Then the anxiety eels start infiltrating your hovercraft.

If its an eel here or there, no big deal — you can self-care them away and bail them out.

But when you're overwhelmed, when you start to get triggered — you can't bail the eels out anymore.

They start piling up and shrieking.

You can try to keep going about your daily life in your hovercraft, but they get in the way, and trip you up, and they distract you with their constant keening wail.

Sure, maybe you can press on, and fight your way through the eels, and keep being productive for a while, but the eels just keep coming in.

Eventually you have eels up to the place where you can't move anymore. Your hovercraft is full.

Maybe one of the big old crafty eels wraps you up, and hold you hostage.

The options at this point are pretty limited.

Once the hovercraft is full you can't function anymore. You have to focus on getting the eels out of your hovercraft and repairing the damage they've done to it.

Clearing out the anxiety eels is not easy. To really, truly keep the eels from coming back you have to address them with compassion individually and get them to stop shrieking. Sure, you can bail them out without doing that, but they will come back.

"I see you eel. I understand why you broke into the hovercraft and stopped me from carrying on with my life. I'm working on the issues you represent, and I need you to go back into the waters of my unconsciousness and let me keep making progress."

I know eventually I can calm down the eels that are a part of me, and given enough time I can release the eels that aren't (because we all have societal introject eels that are forced upon us), and given time, I'm sure the eels will live happy eel lives in my subconscious.

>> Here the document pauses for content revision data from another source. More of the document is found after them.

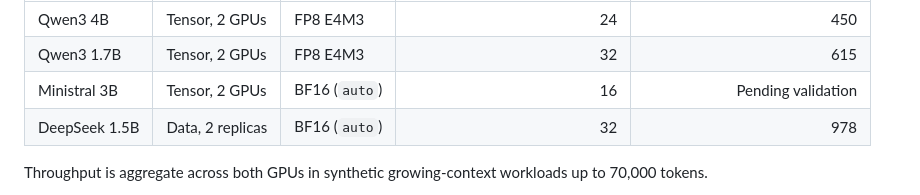
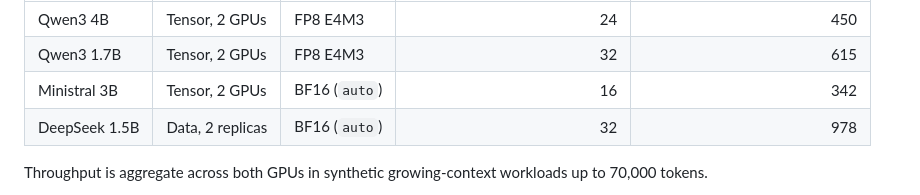
Before and after one commit to Neehan/DELVE, a Markdown page: README.md, the part around the change. GitHub-like rendering.

Commit message:
Record validated Ministral long-context throughput

```diff
--- a/README.md
+++ b/README.md
@@ -82,7 +82,7 @@ Serving uses a 131,072-token context and 92% GPU memory utilization. For long tr
 | --- | --- | --- | ---: | ---: |
 | Qwen3 4B | Tensor, 2 GPUs | FP8 E4M3 | 24 | 450 |
 | Qwen3 1.7B | Tensor, 2 GPUs | FP8 E4M3 | 32 | 615 |
-| Ministral 3B | Tensor, 2 GPUs | BF16 (`auto`) | 16 | Pending validation |
+| Ministral 3B | Tensor, 2 GPUs | BF16 (`auto`) | 16 | 342 |
 | DeepSeek 1.5B | Data, 2 replicas | BF16 (`auto`) | 32 | 978 |
 
 Throughput is aggregate across both GPUs in synthetic growing-context workloads up to 70,000 tokens.
```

For now though, I gotta go grab the bailing bucket. International Women's Day has the eels in a furor.

No comments:

Post a Comment